Regardless of where the endometrial tissue is located in the body, it continues to act as if it were part of the uterus.  Each month it thickens, breaks down and bleeds.  Trapped blood in your body cavity can irritate other tissues and cause inflammation, cysts, tumors, or adhesions, scar tissue that can stick to internal organs.  This can make for very heavy and painful menstrual periods.  Depending on the degree of extra tissue growth, a woman with endometriosis may also experience sharp pain during ovulation, during sex, or even during bowel movements and may have random bouts of diarrhea or constipation.

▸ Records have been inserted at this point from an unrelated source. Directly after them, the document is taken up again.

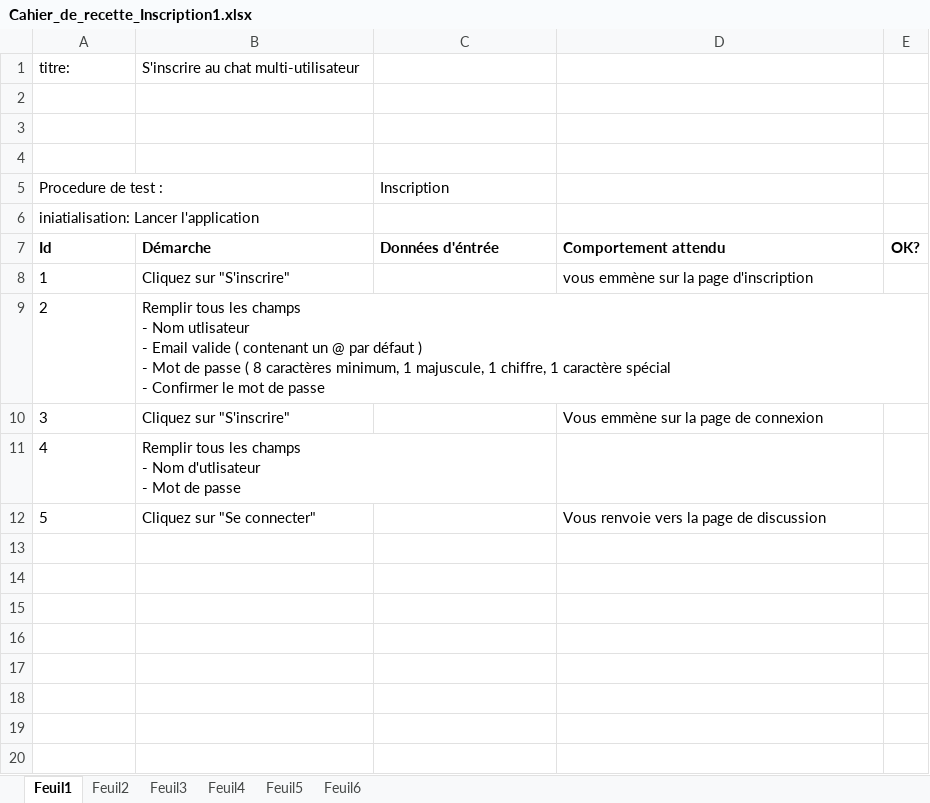
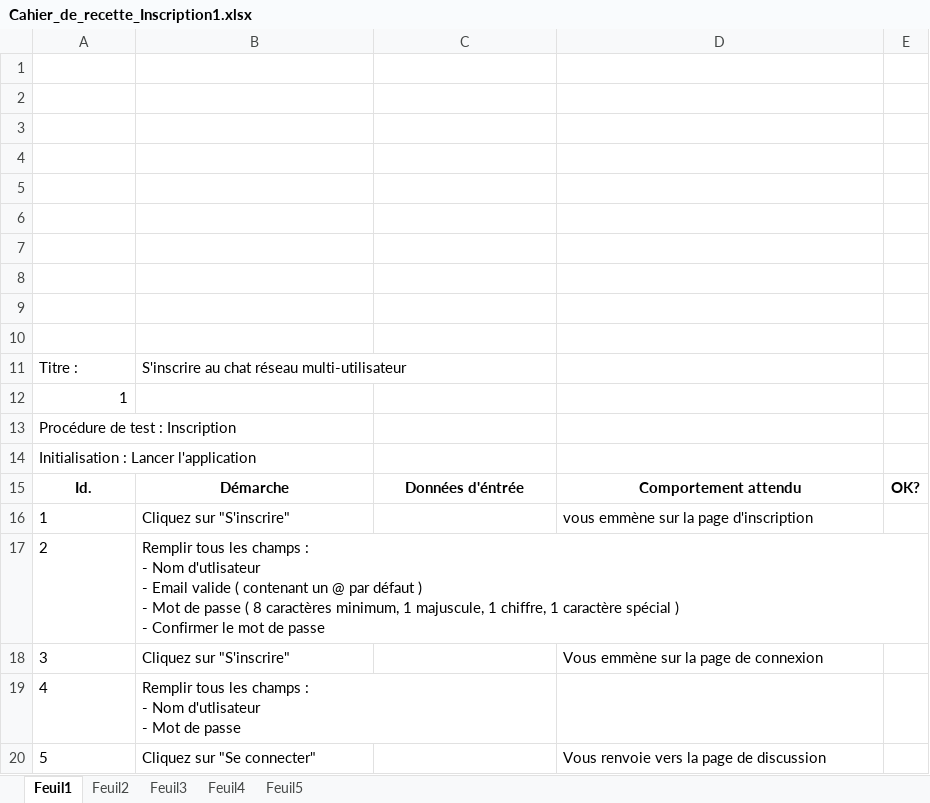
Before and after one commit to vento11b/mini-projet2, an Excel workbook: Présentation/Cahier_de_recette_Inscription1.xlsx, sheet Feuil1, drawn as a sheet; values as stored, in another font and other column widths than the file's, no borders; removed rows and columns are numbered as before the commit, all else as after; ↵ is a line break in a cell; the diff names each change by its address in the sheet, - before the commit and + after, or states it on an @@ line.

```diff
--- a/Présentation/Cahier_de_recette_Inscription1.xlsx (sheet Feuil1)
+++ b/Présentation/Cahier_de_recette_Inscription1.xlsx (sheet Feuil1)
-sheet tab: Feuil6
-row 1: titre: | S'inscrire au chat multi-utilisateur
-row 4: Procedure de test : |  | Inscription
+row 4: (empty)
+row 5: (empty)
+row 6: (empty)
+row 7: (empty)
+row 8: (empty)
+row 9: (empty)
+row 10: (empty)
+row 11: Titre : | S'inscrire au chat réseau multi-utilisateur
-A12: iniatialisation: Lancer l'application
+A12: 1
+row 13: Procédure de test : Inscription
+row 14: Initialisation : Lancer l'application
-A15: Id
+A15: Id.
-A15:D15 alignment: left
+A15:D15 alignment: center
-B17: …les champs ↵ - Nom utlisateur ↵ - Email valide ( contenant un @ par défaut ) ↵ - Mot de passe ( 8 caractères minimum, 1 majuscule, 1 chiffre, 1 caractère spécial ↵ - Confirmer…
+B17: …les champs : ↵ - Nom d'utlisateur ↵ - Email valide ( contenant un @ par défaut ) ↵ - Mot de passe ( 8 caractères minimum, 1 majuscule, 1 chiffre, 1 caractère spécial ) ↵ - Confirmer…
-B19: …les champs ↵ - Nom…
+B19: …les champs : ↵ - Nom…
```
Also changed, not shown: sheet Feuil5, sheet Feuil2, sheet Feuil4, sheet Feuil3, 1 other file.
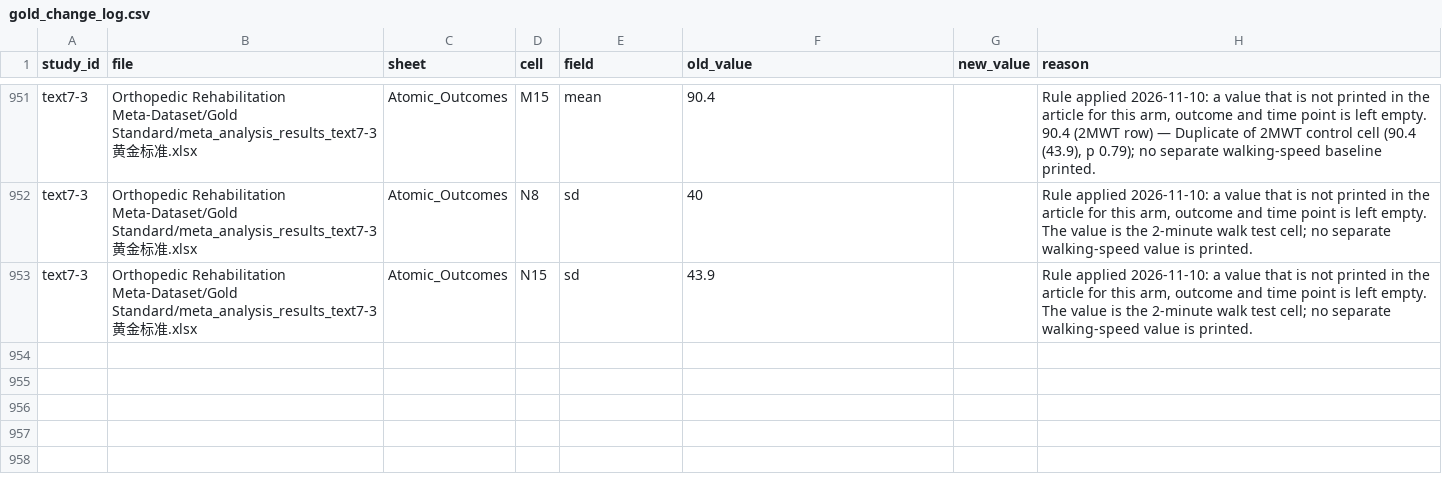
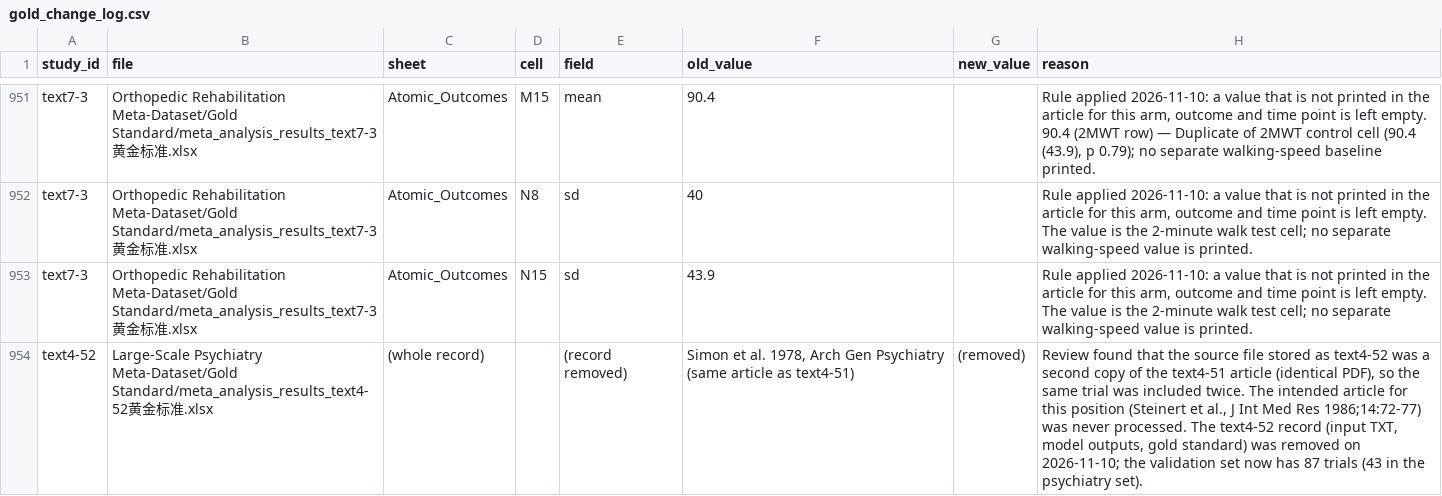
Before and after one commit to yijiajiajiajiajia/MAU-RCT-Extraction, a CSV file: gold_change_log.csv, drawn as a sheet; only a part is shown, gaps mark what is left out; the diff names each change by its address in the sheet, - before the commit and + after, or states it on an @@ line.

```diff
--- a/gold_change_log.csv
+++ b/gold_change_log.csv
+row 954: text4-52 | Large-Scale Psychiatry Meta-Dataset/Gold Standard/meta_analysis_results_text4-52黄金标准.xlsx | (whole record) |  | (record removed) | Simon et al. 1978, Arch Gen Psychiatry (same article as text4-51) | (removed) | Review found that the source file stored as text4-52 was a second copy of the text4-51 article (identical PDF), so the same trial was included twice. The intended article for this position (Steinert et al., J Int Med Res 1986;14:72-77) was never processed. The text4-52 record (input TXT, model outputs, gold standard) was removed on 2026-11-10; the validation set now has 87 trials (43 in the psychiatry set).
```
Also changed, not shown: 6 other files.
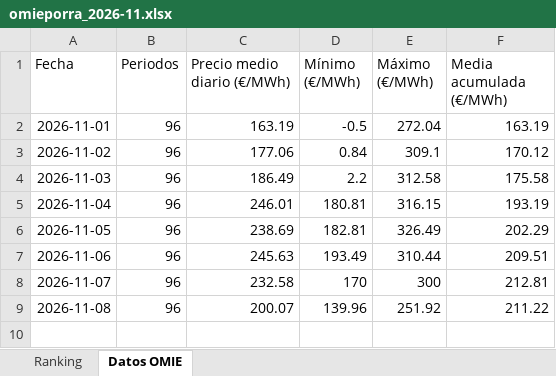
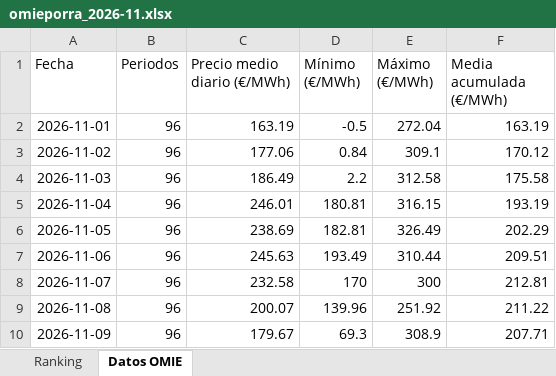
Before and after one commit to laanayamahdi3-maker/omieporra, an Excel workbook: omieporra_2026-11.xlsx, sheet Datos OMIE, drawn as a sheet; values as stored, in another font and other column widths than the file's, no borders; the diff names each change by its address in the sheet, - before the commit and + after, or states it on an @@ line.

```diff
--- a/omieporra_2026-11.xlsx (sheet Datos OMIE)
+++ b/omieporra_2026-11.xlsx (sheet Datos OMIE)
+row 10: 2026-11-09 | 96 | 179.67 | 69.3 | 308.9 | 207.71
```
Also changed, not shown: sheet Ranking, charts or pictures, 3 other files.
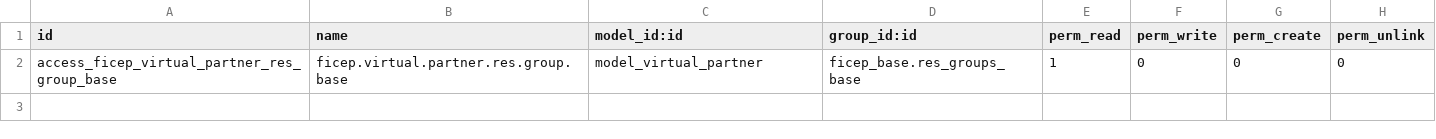
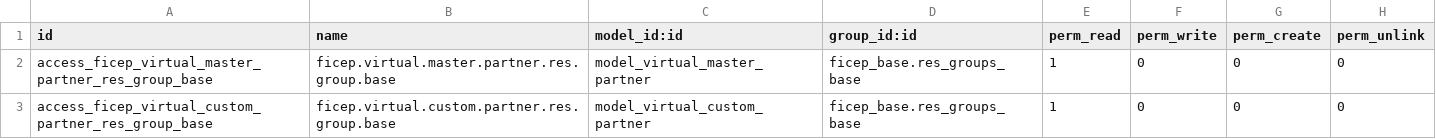
Before and after one commit to mozaik-association/mozaik, a CSV file: ficep_membercom/security/ir.model.access.csv, drawn as a sheet.

Commit message:
[FIX][ficep_membercom]update ACL because model has been renamed

```diff
--- a/ficep_membercom/security/ir.model.access.csv
+++ b/ficep_membercom/security/ir.model.access.csv
@@ -1,2 +1,3 @@
 id,name,model_id:id,group_id:id,perm_read,perm_write,perm_create,perm_unlink
-access_ficep_virtual_partner_res_group_base,ficep.virtual.partner.res.group.base,model_virtual_partner,ficep_base.res_groups_base,1,0,0,0
+access_ficep_virtual_master_partner_res_group_base,ficep.virtual.master.partner.res.group.base,model_virtual_master_partner,ficep_base.res_groups_base,1,0,0,0
+access_ficep_virtual_custom_partner_res_group_base,ficep.virtual.custom.partner.res.group.base,model_virtual_custom_partner,ficep_base.res_groups_base,1,0,0,0
```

Unfortunately, we don’t yet know what causes endometriosis or how to stop it. While up to half of all women with endometriosis experience some fertility issues, most women with a mild to moderate case eventually are able to conceive.  If you think you may have endometriosis, make an appointment with your health care provider.  She can check for cysts and possible adhesions using ultrasound or MRI.  Sometimes a minor surgical procedure called laparoscopy (a scope is inserted through a small incision in the abdomen) is needed to view the extent of tissue growth within the abdomen.

There is no cure, but endometriosis can be treated with pain meds and with different hormone therapies, including contraceptives, to slow the growth of tissue.  If a woman is trying to conceive, however, this approach often is not helpful.  Many women with endometriosis undergo surgery, often performed with laparoscopy, to remove growths and scar tissue.  This procedure can significantly improve the chances for conception.